The Project

The Prayerbook Baptists project began in 2017, in the front living room of Paul Gutaker, a graduate PhD student at Baylor University. Patrick stumbled his way ineptly through morning prayer surrounded by Anglican laity and priests. He made a mess of it, but knew that there was something real and powerful going on, and that he needed to learn more about what that was.

Many months later Patrick graduated seminary and accepted his first ministry assignment at a small church outside of Springfield, Missouri. Not long after that he joined a cohort group for pastors and reconnected with David Stone. Back in the early 90s, they had passed like ships in the night, in the youth group of First Baptist Church, Springfield – David was on his way out when Patrick was on the way in. But that common history and a shared love for the beauty and richness of the Daily Office formed a foundation for a great friendship and very fruitful partnership.

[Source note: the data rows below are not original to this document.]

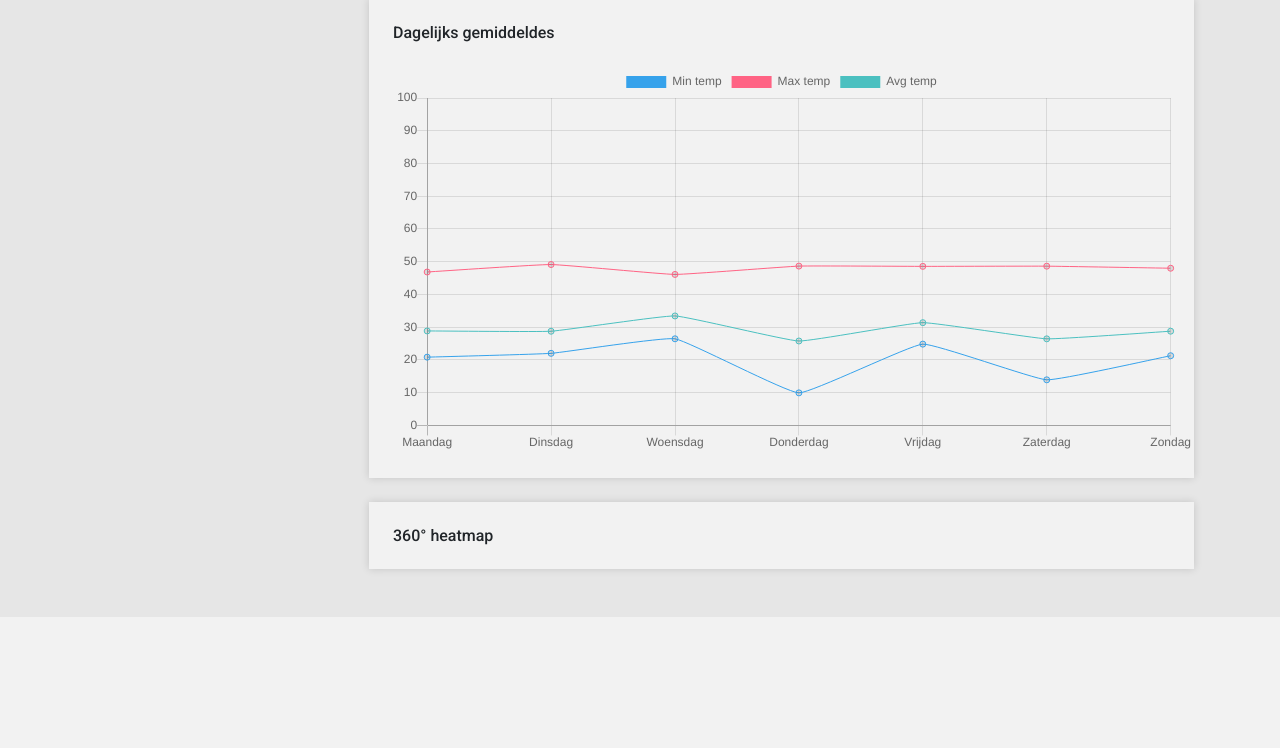
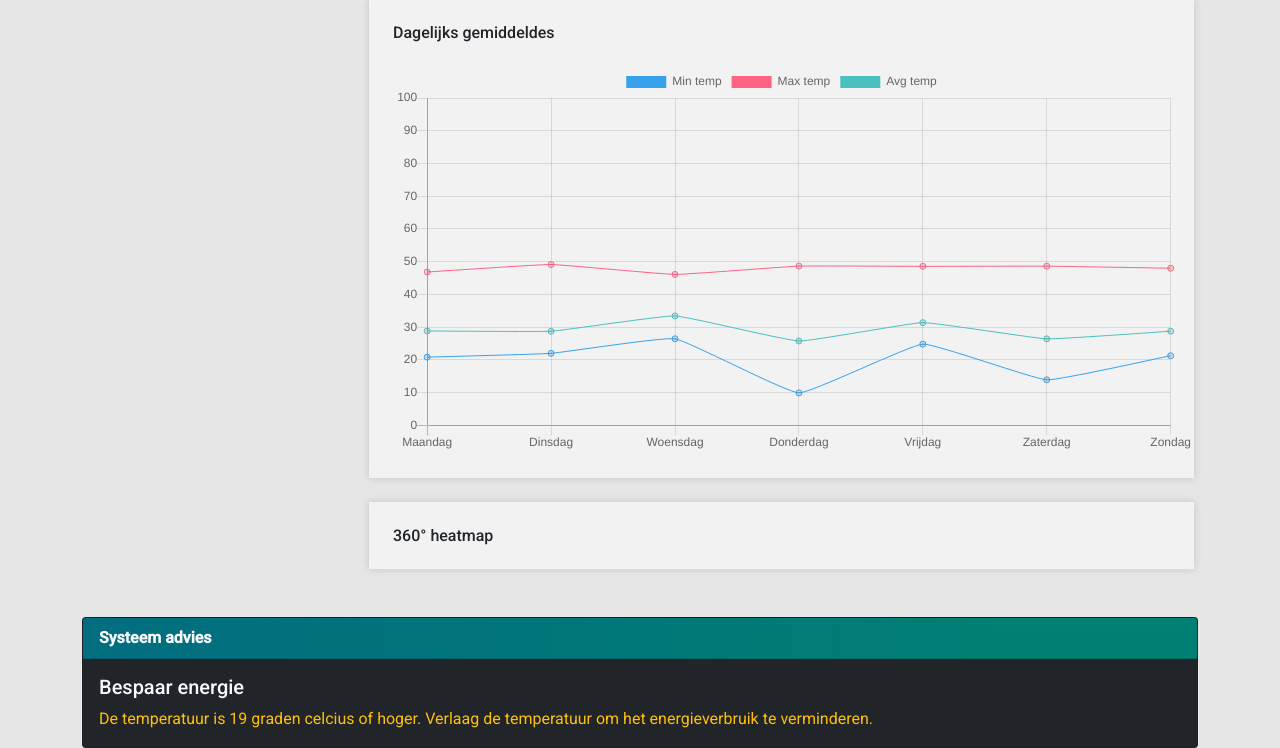
Before and after one commit to Mbalhakim/ChillCheck, a Flask app: page /dashboard in a window 1280 px wide. Shown: the part 310-1058 px from the top of the page. Before the commit the page ends 887 px from the top, so only its background shows below. Run offline with Flask 2, Linux system fonts and the light colour scheme; a user stored in the database is signed in; data comes from the database, SQL or seed files in the repository; both versions use the stored data as it was after the commit; some libraries are stand-ins or nearby versions.

Commit message:
Added 'Advies' to dashboard.

```diff
--- a/server/app.py
+++ b/server/app.py
@@ -119,7 +119,23 @@ def dashboard():
         max_obj = {"max01": mlx_week_max[0], "max02": mlx_week_max[1], "max03": mlx_week_max[2], "max04": mlx_week_max[3], "max05": mlx_week_max[4], "max06": mlx_week_max[5], "max07": mlx_week_max[6]}
         avg_obj = {"avg01": mlx_week_avg[0], "avg02": mlx_week_avg[1], "avg03": mlx_week_avg[2], "avg04": mlx_week_avg[3], "avg05": mlx_week_avg[4], "avg06": mlx_week_avg[5], "avg07": mlx_week_avg[6]}
 
-        return render_template('dashboard.html', data={"min_graph": min_obj, "max_graph": max_obj, "avg_graph": avg_obj, "dailyAvg": daily_latest_avg['mlx_avg'], "minTemp": mlx_latest_data['min_temp'], "maxTemp": mlx_latest_data['max_temp'], "avgTemp": mlx_latest_data['avg_temp']})
+
+        #advies
+        avg_temp = mlx_latest_data['avg_temp']
+        koud = 16.5
+        warm = 19
+        if avg_temp <= koud:
+            #zet temp hoger
+            advies = 0
+        elif avg_temp >= warm:
+            #zet temp lager (bespaar energie)
+            advies = 1
+        elif avg_temp > koud and avg_temp < warm:
+            #ok
+            advies = 2
+
+
+        return render_template('dashboard.html', advies=advies, data={"min_graph": min_obj, "max_graph": max_obj, "avg_graph": avg_obj, "dailyAvg": daily_latest_avg['mlx_avg'], "minTemp": mlx_latest_data['min_temp'], "maxTemp": mlx_latest_data['max_temp'], "avgTemp": mlx_latest_data['avg_temp']})
     else:
         return redirect("/login")
 
--- a/server/static/css/main.css
+++ b/server/static/css/main.css
@@ -17,6 +17,9 @@ body{
     align-items: center;
     background: linear-gradient(90deg, #026d80 0%, #008072 85.94%);
     z-index: 999;
+}
+.advies {
+    background: linear-gradient(90deg, #026d80 0%, #008072 85.94%);
 }
 .room-bar {
     width: 100%;
--- a/server/templates/advies.html
+++ b/server/templates/advies.html
@@ -1,11 +1,22 @@
 <div class="container">
     <div class="card bg-dark">
-  <div class="card-header bg-success text-light fw-bold">
+  <div class="card-header text-light fw-bold advies">
     Systeem advies
   </div>
   <div class="card-body text-light">
     <h5 class="card-title">Bespaar energie</h5>
-    <p class="card-text"> De temperatuur daalt tot onder de 23°C, wordt aanbevolen dat de gebruiker overweegt om de thermostaat een paar graden bij te stellen om het energieverbruik te verminderen.</p>
+    {% if advies == 0 %}
+    <p class="card-text text-warning">De temperatuur is onder 16.5 graden gedaalt. Stel het bij.</p>
+    {% endif %}
+    {% if advies == 1 %}
+    <p class="card-text text-warning">De temperatuur is 19 graden celcius of hoger. Verlaag de temperatuur om het energieverbruik te verminderen.</p>
+    {% endif %}
+    {% if advies == 2 %}
+    <p class="card-text text-success">De huidige temperatuur is goed bijgesteld. U bespaart energie.</p>
+    {% endif %}
+
+
+
   </div>
 </div>
 
--- a/server/templates/dashboard.html
+++ b/server/templates/dashboard.html
@@ -81,7 +81,7 @@
             </div>
         </main>
 
-        <!-- {% include 'advies.html'%} -->
+        {% include 'advies.html'%}
         <script src="https://cdnjs.cloudflare.com/ajax/libs/Chart.js/2.2.1/Chart.min.js"></script>
         <script>
             var ctx = document.getElementById('myChart').getContext('2d');
```
Also changed, not shown: server/acs.db.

As David and Patrick began praying together in the morning, a conviction took hold in both of them that there needed to be a prayer book for Baptists edited by Baptists. Both love the beauty and richness of the Book of Common prayer, but it is after all Anglican – and reflects Anglican history and theological struggles, and the theological convictions that have arisen from that history. And so, in early 2018 David and Patrick began work on A Book of Prayer for Baptists. Almost two years later they had a manuscript complete enough to publish.

Above all, Prayer Book Baptists exists for the Glory of Christ and the salvation of souls. David and Patrick are convinced that God has called the church to something higher, and holier, more beautiful and much more serious than the modern church often settles for. And they believe in God’s wisdom and faithfulness, above all in the Holy Scriptures, he has given and preserved, and also in the ways he has loved, led, and protected His Church for 2000 years of her history.

God’s wisdom is the same, yesterday, today, and forever. That means our Christian past is not simply a yarn of embarrassments, tragic theological misunderstandings, or reasons to say no to the future. It means the past is also, supremely, a resource, and a way to say yes to the future God has called us to embrace.

David and Patrick think the daily office, especially as it is expressed in common prayer, is a beautiful treasure. Through it God has impacted their lives: relationally, theologically, and devotionally. They fervently hope you’ll have that same kind of experience, and that through it you will come to know evermore, “how wide and long and high and deep is the love of Christ, and to know this love that surpasses knowledge–that you may be filled to the measure of all the fullness of God.”

-David and Patrick